**WORK REQUIRED**
Print each entry again exactly as written, and keep the pictures out.

"""

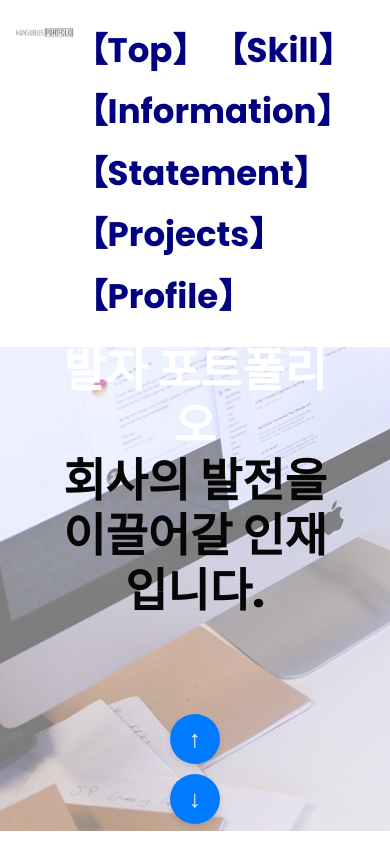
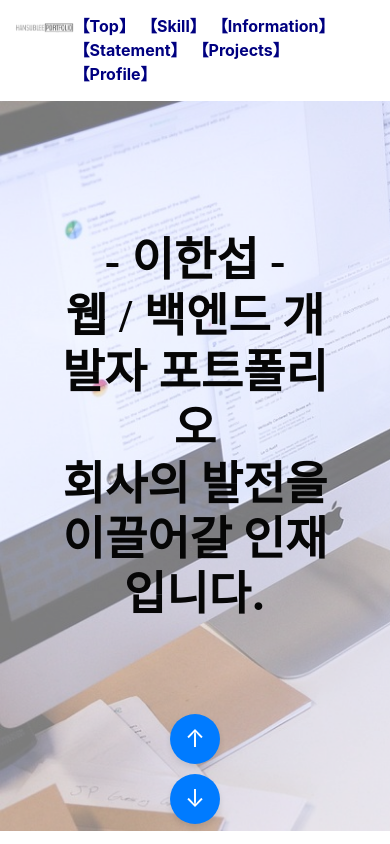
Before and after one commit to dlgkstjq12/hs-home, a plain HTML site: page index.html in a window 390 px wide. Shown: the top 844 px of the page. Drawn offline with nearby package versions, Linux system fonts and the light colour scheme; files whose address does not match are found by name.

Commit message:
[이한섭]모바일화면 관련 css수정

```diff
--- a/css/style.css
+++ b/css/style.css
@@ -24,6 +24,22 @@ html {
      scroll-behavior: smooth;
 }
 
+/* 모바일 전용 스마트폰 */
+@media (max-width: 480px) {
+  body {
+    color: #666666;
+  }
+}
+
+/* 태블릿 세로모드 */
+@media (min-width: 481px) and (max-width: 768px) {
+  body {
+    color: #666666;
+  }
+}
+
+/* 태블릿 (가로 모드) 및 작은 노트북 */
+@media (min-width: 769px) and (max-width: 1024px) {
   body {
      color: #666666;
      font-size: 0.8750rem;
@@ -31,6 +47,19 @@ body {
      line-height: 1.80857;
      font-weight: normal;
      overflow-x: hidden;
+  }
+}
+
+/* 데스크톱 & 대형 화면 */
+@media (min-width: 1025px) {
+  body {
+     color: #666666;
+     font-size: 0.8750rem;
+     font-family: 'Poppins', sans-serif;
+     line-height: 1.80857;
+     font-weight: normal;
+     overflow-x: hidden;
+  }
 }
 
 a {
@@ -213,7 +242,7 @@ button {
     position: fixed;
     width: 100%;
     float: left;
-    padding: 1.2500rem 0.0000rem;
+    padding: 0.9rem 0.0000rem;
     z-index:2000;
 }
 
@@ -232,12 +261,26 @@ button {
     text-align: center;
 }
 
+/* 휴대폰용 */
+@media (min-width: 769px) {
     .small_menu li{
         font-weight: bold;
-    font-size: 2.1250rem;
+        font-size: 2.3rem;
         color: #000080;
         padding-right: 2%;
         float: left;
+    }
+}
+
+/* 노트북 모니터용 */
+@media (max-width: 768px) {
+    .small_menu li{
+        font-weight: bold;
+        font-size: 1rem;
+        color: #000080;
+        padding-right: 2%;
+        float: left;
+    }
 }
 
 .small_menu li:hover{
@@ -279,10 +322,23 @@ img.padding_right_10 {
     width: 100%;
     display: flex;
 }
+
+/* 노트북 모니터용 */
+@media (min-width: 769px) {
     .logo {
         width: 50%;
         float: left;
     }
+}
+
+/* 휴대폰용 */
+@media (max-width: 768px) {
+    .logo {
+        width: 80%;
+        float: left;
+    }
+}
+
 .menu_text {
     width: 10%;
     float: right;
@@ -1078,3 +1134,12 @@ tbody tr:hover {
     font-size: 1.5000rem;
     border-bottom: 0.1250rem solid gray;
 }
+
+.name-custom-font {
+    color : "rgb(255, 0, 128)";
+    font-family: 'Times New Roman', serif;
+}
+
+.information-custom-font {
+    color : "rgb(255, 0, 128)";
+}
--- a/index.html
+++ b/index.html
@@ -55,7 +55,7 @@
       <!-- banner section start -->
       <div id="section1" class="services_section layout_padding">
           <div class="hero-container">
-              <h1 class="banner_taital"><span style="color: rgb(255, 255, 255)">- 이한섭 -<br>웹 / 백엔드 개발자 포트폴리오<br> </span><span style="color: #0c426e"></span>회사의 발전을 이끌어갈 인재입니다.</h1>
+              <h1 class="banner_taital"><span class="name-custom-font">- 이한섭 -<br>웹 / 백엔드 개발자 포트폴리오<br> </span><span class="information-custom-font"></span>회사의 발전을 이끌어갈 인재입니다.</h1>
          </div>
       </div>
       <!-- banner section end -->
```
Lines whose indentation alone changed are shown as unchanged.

"""

**RESULT BELOW**
Before and after one commit to dlgkstjq12/hs-home, a plain HTML site: page index.html in a window 390 px wide. Shown: the top 844 px of the page. Drawn offline with nearby package versions, Linux system fonts and the light colour scheme; files whose address does not match are found by name.

Commit message:
[이한섭]모바일화면 관련 css수정

```diff
--- a/css/style.css
+++ b/css/style.css
@@ -24,6 +24,22 @@ html {
      scroll-behavior: smooth;
 }
 
+/* 모바일 전용 스마트폰 */
+@media (max-width: 480px) {
+  body {
+    color: #666666;
+  }
+}
+
+/* 태블릿 세로모드 */
+@media (min-width: 481px) and (max-width: 768px) {
+  body {
+    color: #666666;
+  }
+}
+
+/* 태블릿 (가로 모드) 및 작은 노트북 */
+@media (min-width: 769px) and (max-width: 1024px) {
   body {
      color: #666666;
      font-size: 0.8750rem;
@@ -31,6 +47,19 @@ body {
      line-height: 1.80857;
      font-weight: normal;
      overflow-x: hidden;
+  }
+}
+
+/* 데스크톱 & 대형 화면 */
+@media (min-width: 1025px) {
+  body {
+     color: #666666;
+     font-size: 0.8750rem;
+     font-family: 'Poppins', sans-serif;
+     line-height: 1.80857;
+     font-weight: normal;
+     overflow-x: hidden;
+  }
 }
 
 a {
@@ -213,7 +242,7 @@ button {
     position: fixed;
     width: 100%;
     float: left;
-    padding: 1.2500rem 0.0000rem;
+    padding: 0.9rem 0.0000rem;
     z-index:2000;
 }
 
@@ -232,12 +261,26 @@ button {
     text-align: center;
 }
 
+/* 휴대폰용 */
+@media (min-width: 769px) {
     .small_menu li{
         font-weight: bold;
-    font-size: 2.1250rem;
+        font-size: 2.3rem;
         color: #000080;
         padding-right: 2%;
         float: left;
+    }
+}
+
+/* 노트북 모니터용 */
+@media (max-width: 768px) {
+    .small_menu li{
+        font-weight: bold;
+        font-size: 1rem;
+        color: #000080;
+        padding-right: 2%;
+        float: left;
+    }
 }
 
 .small_menu li:hover{
@@ -279,10 +322,23 @@ img.padding_right_10 {
     width: 100%;
     display: flex;
 }
+
+/* 노트북 모니터용 */
+@media (min-width: 769px) {
     .logo {
         width: 50%;
         float: left;
     }
+}
+
+/* 휴대폰용 */
+@media (max-width: 768px) {
+    .logo {
+        width: 80%;
+        float: left;
+    }
+}
+
 .menu_text {
     width: 10%;
     float: right;
@@ -1078,3 +1134,12 @@ tbody tr:hover {
     font-size: 1.5000rem;
     border-bottom: 0.1250rem solid gray;
 }
+
+.name-custom-font {
+    color : "rgb(255, 0, 128)";
+    font-family: 'Times New Roman', serif;
+}
+
+.information-custom-font {
+    color : "rgb(255, 0, 128)";
+}
--- a/index.html
+++ b/index.html
@@ -55,7 +55,7 @@
       <!-- banner section start -->
       <div id="section1" class="services_section layout_padding">
           <div class="hero-container">
-              <h1 class="banner_taital"><span style="color: rgb(255, 255, 255)">- 이한섭 -<br>웹 / 백엔드 개발자 포트폴리오<br> </span><span style="color: #0c426e"></span>회사의 발전을 이끌어갈 인재입니다.</h1>
+              <h1 class="banner_taital"><span class="name-custom-font">- 이한섭 -<br>웹 / 백엔드 개발자 포트폴리오<br> </span><span class="information-custom-font"></span>회사의 발전을 이끌어갈 인재입니다.</h1>
          </div>
       </div>
       <!-- banner section end -->
```
Lines whose indentation alone changed are shown as unchanged.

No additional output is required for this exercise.